### The task:
Each line of the listing below must be returned exactly.

### Listed records:
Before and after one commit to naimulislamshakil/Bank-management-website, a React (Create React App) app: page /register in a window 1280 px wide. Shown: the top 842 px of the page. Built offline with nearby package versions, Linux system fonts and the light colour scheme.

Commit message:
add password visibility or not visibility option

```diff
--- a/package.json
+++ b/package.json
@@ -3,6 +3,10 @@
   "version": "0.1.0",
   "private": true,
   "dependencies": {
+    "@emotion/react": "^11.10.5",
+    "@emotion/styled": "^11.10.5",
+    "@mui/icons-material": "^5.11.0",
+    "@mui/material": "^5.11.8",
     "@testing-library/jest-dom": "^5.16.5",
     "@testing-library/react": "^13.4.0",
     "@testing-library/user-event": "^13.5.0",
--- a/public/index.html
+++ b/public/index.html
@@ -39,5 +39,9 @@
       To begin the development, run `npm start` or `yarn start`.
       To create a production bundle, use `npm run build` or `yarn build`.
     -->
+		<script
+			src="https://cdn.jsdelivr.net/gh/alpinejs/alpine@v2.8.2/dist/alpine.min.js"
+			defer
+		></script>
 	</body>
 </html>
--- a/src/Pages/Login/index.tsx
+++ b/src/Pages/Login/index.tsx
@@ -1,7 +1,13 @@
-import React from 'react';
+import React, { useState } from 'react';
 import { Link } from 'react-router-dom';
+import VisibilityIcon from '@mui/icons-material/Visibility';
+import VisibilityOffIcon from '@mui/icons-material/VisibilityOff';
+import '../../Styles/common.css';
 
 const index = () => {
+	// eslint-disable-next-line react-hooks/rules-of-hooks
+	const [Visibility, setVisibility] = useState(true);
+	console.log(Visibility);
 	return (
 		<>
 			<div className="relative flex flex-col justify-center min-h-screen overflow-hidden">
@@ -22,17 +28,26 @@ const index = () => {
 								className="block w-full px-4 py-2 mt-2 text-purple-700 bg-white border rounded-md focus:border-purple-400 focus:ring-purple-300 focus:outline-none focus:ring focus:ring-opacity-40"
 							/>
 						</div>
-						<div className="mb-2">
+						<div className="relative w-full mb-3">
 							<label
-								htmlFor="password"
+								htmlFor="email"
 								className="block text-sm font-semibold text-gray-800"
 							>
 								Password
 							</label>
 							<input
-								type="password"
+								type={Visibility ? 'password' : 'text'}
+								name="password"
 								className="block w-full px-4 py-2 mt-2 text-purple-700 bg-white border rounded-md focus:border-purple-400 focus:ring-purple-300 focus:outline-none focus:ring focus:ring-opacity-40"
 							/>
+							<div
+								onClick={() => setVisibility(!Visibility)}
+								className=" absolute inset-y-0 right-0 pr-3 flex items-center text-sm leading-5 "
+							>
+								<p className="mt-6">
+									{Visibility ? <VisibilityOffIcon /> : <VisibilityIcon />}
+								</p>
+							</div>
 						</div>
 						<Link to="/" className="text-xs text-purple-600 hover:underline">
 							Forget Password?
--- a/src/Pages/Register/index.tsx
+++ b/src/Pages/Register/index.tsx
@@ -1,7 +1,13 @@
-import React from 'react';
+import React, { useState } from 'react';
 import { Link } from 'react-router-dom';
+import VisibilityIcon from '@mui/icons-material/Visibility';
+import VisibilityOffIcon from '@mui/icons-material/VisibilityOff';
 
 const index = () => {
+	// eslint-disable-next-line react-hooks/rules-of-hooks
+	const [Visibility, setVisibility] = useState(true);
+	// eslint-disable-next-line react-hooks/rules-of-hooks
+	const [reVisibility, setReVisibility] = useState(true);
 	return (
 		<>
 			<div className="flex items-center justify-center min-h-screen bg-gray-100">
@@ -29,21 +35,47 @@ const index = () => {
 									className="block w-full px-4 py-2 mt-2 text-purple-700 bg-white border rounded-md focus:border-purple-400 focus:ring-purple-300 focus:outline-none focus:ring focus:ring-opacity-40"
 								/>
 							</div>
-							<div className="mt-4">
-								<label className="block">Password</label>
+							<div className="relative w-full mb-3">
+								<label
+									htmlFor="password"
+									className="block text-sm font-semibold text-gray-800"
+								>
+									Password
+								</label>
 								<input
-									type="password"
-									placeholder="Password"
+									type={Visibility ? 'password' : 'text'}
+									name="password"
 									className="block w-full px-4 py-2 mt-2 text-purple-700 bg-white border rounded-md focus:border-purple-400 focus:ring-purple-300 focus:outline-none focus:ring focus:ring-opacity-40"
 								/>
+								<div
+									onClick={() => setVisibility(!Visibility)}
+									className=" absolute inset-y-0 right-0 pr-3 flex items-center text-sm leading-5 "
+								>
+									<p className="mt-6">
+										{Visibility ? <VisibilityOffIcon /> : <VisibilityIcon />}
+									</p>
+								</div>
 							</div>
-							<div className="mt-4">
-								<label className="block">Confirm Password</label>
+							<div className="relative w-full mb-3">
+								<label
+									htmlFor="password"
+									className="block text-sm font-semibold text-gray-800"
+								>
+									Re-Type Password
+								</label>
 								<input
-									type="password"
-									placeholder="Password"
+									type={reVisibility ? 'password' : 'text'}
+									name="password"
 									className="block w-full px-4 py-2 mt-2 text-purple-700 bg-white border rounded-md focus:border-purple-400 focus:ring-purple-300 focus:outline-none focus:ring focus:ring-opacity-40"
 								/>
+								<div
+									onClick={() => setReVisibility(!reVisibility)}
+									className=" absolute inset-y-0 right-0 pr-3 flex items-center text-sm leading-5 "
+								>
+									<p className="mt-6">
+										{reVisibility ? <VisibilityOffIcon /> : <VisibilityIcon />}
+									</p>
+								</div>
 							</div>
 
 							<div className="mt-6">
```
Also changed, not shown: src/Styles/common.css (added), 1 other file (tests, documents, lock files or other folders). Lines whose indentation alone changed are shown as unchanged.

### Task result:
Before and after one commit to naimulislamshakil/Bank-management-website, a React (Create React App) app: page /register in a window 1280 px wide. Shown: the top 842 px of the page. Built offline with nearby package versions, Linux system fonts and the light colour scheme.

Commit message:
add password visibility or not visibility option

```diff
--- a/package.json
+++ b/package.json
@@ -3,6 +3,10 @@
   "version": "0.1.0",
   "private": true,
   "dependencies": {
+    "@emotion/react": "^11.10.5",
+    "@emotion/styled": "^11.10.5",
+    "@mui/icons-material": "^5.11.0",
+    "@mui/material": "^5.11.8",
     "@testing-library/jest-dom": "^5.16.5",
     "@testing-library/react": "^13.4.0",
     "@testing-library/user-event": "^13.5.0",
--- a/public/index.html
+++ b/public/index.html
@@ -39,5 +39,9 @@
       To begin the development, run `npm start` or `yarn start`.
       To create a production bundle, use `npm run build` or `yarn build`.
     -->
+		<script
+			src="https://cdn.jsdelivr.net/gh/alpinejs/alpine@v2.8.2/dist/alpine.min.js"
+			defer
+		></script>
 	</body>
 </html>
--- a/src/Pages/Login/index.tsx
+++ b/src/Pages/Login/index.tsx
@@ -1,7 +1,13 @@
-import React from 'react';
+import React, { useState } from 'react';
 import { Link } from 'react-router-dom';
+import VisibilityIcon from '@mui/icons-material/Visibility';
+import VisibilityOffIcon from '@mui/icons-material/VisibilityOff';
+import '../../Styles/common.css';
 
 const index = () => {
+	// eslint-disable-next-line react-hooks/rules-of-hooks
+	const [Visibility, setVisibility] = useState(true);
+	console.log(Visibility);
 	return (
 		<>
 			<div className="relative flex flex-col justify-center min-h-screen overflow-hidden">
@@ -22,17 +28,26 @@ const index = () => {
 								className="block w-full px-4 py-2 mt-2 text-purple-700 bg-white border rounded-md focus:border-purple-400 focus:ring-purple-300 focus:outline-none focus:ring focus:ring-opacity-40"
 							/>
 						</div>
-						<div className="mb-2">
+						<div className="relative w-full mb-3">
 							<label
-								htmlFor="password"
+								htmlFor="email"
 								className="block text-sm font-semibold text-gray-800"
 							>
 								Password
 							</label>
 							<input
-								type="password"
+								type={Visibility ? 'password' : 'text'}
+								name="password"
 								className="block w-full px-4 py-2 mt-2 text-purple-700 bg-white border rounded-md focus:border-purple-400 focus:ring-purple-300 focus:outline-none focus:ring focus:ring-opacity-40"
 							/>
+							<div
+								onClick={() => setVisibility(!Visibility)}
+								className=" absolute inset-y-0 right-0 pr-3 flex items-center text-sm leading-5 "
+							>
+								<p className="mt-6">
+									{Visibility ? <VisibilityOffIcon /> : <VisibilityIcon />}
+								</p>
+							</div>
 						</div>
 						<Link to="/" className="text-xs text-purple-600 hover:underline">
 							Forget Password?
--- a/src/Pages/Register/index.tsx
+++ b/src/Pages/Register/index.tsx
@@ -1,7 +1,13 @@
-import React from 'react';
+import React, { useState } from 'react';
 import { Link } from 'react-router-dom';
+import VisibilityIcon from '@mui/icons-material/Visibility';
+import VisibilityOffIcon from '@mui/icons-material/VisibilityOff';
 
 const index = () => {
+	// eslint-disable-next-line react-hooks/rules-of-hooks
+	const [Visibility, setVisibility] = useState(true);
+	// eslint-disable-next-line react-hooks/rules-of-hooks
+	const [reVisibility, setReVisibility] = useState(true);
 	return (
 		<>
 			<div className="flex items-center justify-center min-h-screen bg-gray-100">
@@ -29,21 +35,47 @@ const index = () => {
 									className="block w-full px-4 py-2 mt-2 text-purple-700 bg-white border rounded-md focus:border-purple-400 focus:ring-purple-300 focus:outline-none focus:ring focus:ring-opacity-40"
 								/>
 							</div>
-							<div className="mt-4">
-								<label className="block">Password</label>
+							<div className="relative w-full mb-3">
+								<label
+									htmlFor="password"
+									className="block text-sm font-semibold text-gray-800"
+								>
+									Password
+								</label>
 								<input
-									type="password"
-									placeholder="Password"
+									type={Visibility ? 'password' : 'text'}
+									name="password"
 									className="block w-full px-4 py-2 mt-2 text-purple-700 bg-white border rounded-md focus:border-purple-400 focus:ring-purple-300 focus:outline-none focus:ring focus:ring-opacity-40"
 								/>
+								<div
+									onClick={() => setVisibility(!Visibility)}
+									className=" absolute inset-y-0 right-0 pr-3 flex items-center text-sm leading-5 "
+								>
+									<p className="mt-6">
+										{Visibility ? <VisibilityOffIcon /> : <VisibilityIcon />}
+									</p>
+								</div>
 							</div>
-							<div className="mt-4">
-								<label className="block">Confirm Password</label>
+							<div className="relative w-full mb-3">
+								<label
+									htmlFor="password"
+									className="block text-sm font-semibold text-gray-800"
+								>
+									Re-Type Password
+								</label>
 								<input
-									type="password"
-									placeholder="Password"
+									type={reVisibility ? 'password' : 'text'}
+									name="password"
 									className="block w-full px-4 py-2 mt-2 text-purple-700 bg-white border rounded-md focus:border-purple-400 focus:ring-purple-300 focus:outline-none focus:ring focus:ring-opacity-40"
 								/>
+								<div
+									onClick={() => setReVisibility(!reVisibility)}
+									className=" absolute inset-y-0 right-0 pr-3 flex items-center text-sm leading-5 "
+								>
+									<p className="mt-6">
+										{reVisibility ? <VisibilityOffIcon /> : <VisibilityIcon />}
+									</p>
+								</div>
 							</div>
 
 							<div className="mt-6">
```
Also changed, not shown: src/Styles/common.css (added), 1 other file (tests, documents, lock files or other folders). Lines whose indentation alone changed are shown as unchanged.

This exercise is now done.